* **Exercise requirements**:
Return every line of the data below exactly, but do not include the images.

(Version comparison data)
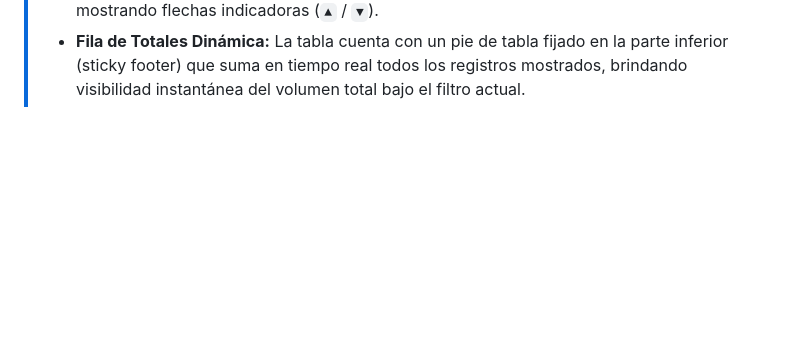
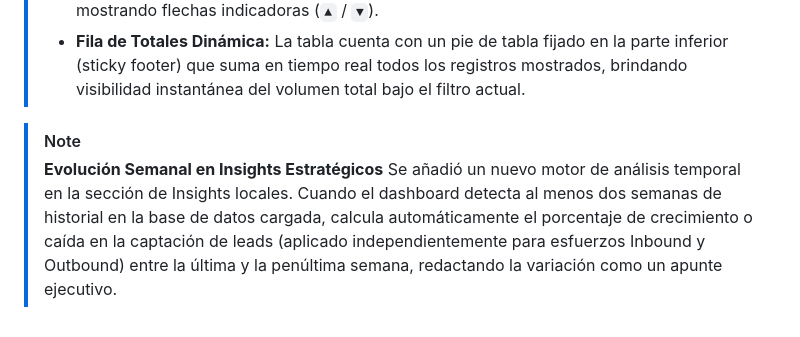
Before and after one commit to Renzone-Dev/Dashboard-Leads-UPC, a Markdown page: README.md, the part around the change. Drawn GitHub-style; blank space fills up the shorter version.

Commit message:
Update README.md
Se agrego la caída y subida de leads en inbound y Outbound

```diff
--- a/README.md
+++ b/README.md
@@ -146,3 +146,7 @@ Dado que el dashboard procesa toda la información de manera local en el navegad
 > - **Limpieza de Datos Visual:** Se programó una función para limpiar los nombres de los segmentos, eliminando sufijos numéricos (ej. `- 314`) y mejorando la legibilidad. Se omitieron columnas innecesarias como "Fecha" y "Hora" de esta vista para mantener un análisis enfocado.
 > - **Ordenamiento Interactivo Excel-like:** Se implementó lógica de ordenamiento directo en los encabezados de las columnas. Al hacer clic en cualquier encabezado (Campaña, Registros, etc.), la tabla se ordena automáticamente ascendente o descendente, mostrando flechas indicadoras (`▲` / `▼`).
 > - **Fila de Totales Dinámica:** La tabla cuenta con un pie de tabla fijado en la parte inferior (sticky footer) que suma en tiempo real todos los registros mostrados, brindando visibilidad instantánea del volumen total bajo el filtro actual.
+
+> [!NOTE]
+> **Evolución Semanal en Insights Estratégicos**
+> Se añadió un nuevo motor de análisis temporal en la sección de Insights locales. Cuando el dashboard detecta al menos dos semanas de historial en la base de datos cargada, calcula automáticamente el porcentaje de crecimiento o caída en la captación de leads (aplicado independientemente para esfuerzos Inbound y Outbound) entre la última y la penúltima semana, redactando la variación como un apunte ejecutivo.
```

* **Exercise answer**:
Before and after one commit to Renzone-Dev/Dashboard-Leads-UPC, a Markdown page: README.md, the part around the change. Drawn GitHub-style; blank space fills up the shorter version.

Commit message:
Update README.md
Se agrego la caída y subida de leads en inbound y Outbound

```diff
--- a/README.md
+++ b/README.md
@@ -146,3 +146,7 @@ Dado que el dashboard procesa toda la información de manera local en el navegad
 > - **Limpieza de Datos Visual:** Se programó una función para limpiar los nombres de los segmentos, eliminando sufijos numéricos (ej. `- 314`) y mejorando la legibilidad. Se omitieron columnas innecesarias como "Fecha" y "Hora" de esta vista para mantener un análisis enfocado.
 > - **Ordenamiento Interactivo Excel-like:** Se implementó lógica de ordenamiento directo en los encabezados de las columnas. Al hacer clic en cualquier encabezado (Campaña, Registros, etc.), la tabla se ordena automáticamente ascendente o descendente, mostrando flechas indicadoras (`▲` / `▼`).
 > - **Fila de Totales Dinámica:** La tabla cuenta con un pie de tabla fijado en la parte inferior (sticky footer) que suma en tiempo real todos los registros mostrados, brindando visibilidad instantánea del volumen total bajo el filtro actual.
+
+> [!NOTE]
+> **Evolución Semanal en Insights Estratégicos**
+> Se añadió un nuevo motor de análisis temporal en la sección de Insights locales. Cuando el dashboard detecta al menos dos semanas de historial en la base de datos cargada, calcula automáticamente el porcentaje de crecimiento o caída en la captación de leads (aplicado independientemente para esfuerzos Inbound y Outbound) entre la última y la penúltima semana, redactando la variación como un apunte ejecutivo.
```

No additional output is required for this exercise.